DATA SECTION ::
________________________________________

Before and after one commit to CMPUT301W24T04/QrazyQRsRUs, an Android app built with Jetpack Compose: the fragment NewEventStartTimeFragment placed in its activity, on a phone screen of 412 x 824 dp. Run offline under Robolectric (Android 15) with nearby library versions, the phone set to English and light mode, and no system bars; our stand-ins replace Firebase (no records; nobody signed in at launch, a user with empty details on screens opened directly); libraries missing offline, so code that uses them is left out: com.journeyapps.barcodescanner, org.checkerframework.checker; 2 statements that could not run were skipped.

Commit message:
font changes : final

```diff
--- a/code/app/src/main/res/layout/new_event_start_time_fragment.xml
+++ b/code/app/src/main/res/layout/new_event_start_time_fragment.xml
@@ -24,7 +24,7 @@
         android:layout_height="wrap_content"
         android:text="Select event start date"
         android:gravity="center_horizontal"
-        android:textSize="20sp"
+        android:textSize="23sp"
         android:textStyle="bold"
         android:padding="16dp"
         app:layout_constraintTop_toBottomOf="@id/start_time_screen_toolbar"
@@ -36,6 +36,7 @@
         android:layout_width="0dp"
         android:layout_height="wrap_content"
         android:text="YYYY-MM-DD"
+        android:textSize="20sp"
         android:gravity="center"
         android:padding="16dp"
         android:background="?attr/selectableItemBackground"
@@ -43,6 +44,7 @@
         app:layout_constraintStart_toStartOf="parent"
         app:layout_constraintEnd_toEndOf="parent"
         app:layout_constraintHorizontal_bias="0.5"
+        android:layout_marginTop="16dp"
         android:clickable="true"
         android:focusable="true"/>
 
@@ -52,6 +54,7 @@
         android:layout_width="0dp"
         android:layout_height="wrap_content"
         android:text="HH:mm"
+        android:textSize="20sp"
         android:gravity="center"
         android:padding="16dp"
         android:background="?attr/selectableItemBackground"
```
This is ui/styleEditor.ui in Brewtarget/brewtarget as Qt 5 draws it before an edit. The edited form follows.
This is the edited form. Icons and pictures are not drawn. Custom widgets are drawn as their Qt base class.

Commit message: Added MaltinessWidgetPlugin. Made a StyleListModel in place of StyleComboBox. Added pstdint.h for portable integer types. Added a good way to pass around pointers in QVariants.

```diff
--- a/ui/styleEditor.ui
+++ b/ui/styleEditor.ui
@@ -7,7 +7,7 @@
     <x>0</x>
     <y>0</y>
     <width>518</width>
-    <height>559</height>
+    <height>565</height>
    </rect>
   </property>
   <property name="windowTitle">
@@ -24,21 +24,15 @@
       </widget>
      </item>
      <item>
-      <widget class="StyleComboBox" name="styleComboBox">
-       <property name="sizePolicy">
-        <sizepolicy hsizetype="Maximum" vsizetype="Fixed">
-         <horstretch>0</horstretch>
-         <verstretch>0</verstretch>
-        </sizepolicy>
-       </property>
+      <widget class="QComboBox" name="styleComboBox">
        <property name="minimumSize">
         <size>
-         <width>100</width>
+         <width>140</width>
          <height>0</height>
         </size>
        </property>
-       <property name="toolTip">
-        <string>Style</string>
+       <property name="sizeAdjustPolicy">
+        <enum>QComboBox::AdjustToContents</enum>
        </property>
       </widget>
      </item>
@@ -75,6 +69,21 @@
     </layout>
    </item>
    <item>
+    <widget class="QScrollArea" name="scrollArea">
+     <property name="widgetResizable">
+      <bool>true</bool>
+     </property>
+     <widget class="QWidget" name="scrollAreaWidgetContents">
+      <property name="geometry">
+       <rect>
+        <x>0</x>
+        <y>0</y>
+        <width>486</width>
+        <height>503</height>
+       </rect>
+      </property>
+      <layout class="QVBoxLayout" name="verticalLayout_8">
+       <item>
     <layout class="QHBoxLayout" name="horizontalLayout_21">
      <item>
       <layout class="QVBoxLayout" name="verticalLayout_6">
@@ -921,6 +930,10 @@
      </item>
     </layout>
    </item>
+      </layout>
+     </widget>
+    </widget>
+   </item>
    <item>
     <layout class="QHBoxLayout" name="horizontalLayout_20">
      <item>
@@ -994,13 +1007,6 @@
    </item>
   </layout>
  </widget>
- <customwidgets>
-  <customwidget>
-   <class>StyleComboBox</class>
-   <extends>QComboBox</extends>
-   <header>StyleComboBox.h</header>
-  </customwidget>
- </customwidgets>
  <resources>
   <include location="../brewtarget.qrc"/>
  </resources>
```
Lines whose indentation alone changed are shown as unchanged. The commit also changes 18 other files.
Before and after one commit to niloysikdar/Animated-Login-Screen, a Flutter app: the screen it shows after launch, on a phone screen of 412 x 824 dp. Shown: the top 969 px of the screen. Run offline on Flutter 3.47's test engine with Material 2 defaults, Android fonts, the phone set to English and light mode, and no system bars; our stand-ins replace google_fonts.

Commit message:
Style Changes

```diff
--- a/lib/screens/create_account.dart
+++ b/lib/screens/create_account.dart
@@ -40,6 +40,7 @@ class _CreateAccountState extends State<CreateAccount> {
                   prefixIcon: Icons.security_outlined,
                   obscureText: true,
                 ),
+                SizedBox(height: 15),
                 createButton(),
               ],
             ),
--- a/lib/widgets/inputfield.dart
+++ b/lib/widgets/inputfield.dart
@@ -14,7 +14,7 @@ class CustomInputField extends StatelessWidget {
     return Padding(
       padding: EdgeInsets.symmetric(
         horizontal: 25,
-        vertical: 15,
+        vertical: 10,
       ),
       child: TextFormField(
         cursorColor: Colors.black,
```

________________________________________

YOUR OBJECTIVE :: Take from the entries every line that has the string "textSize".

RESPONSE ::
-        android:textSize="20sp"
+        android:textSize="23sp"
+        android:textSize="20sp"
+        android:textSize="20sp"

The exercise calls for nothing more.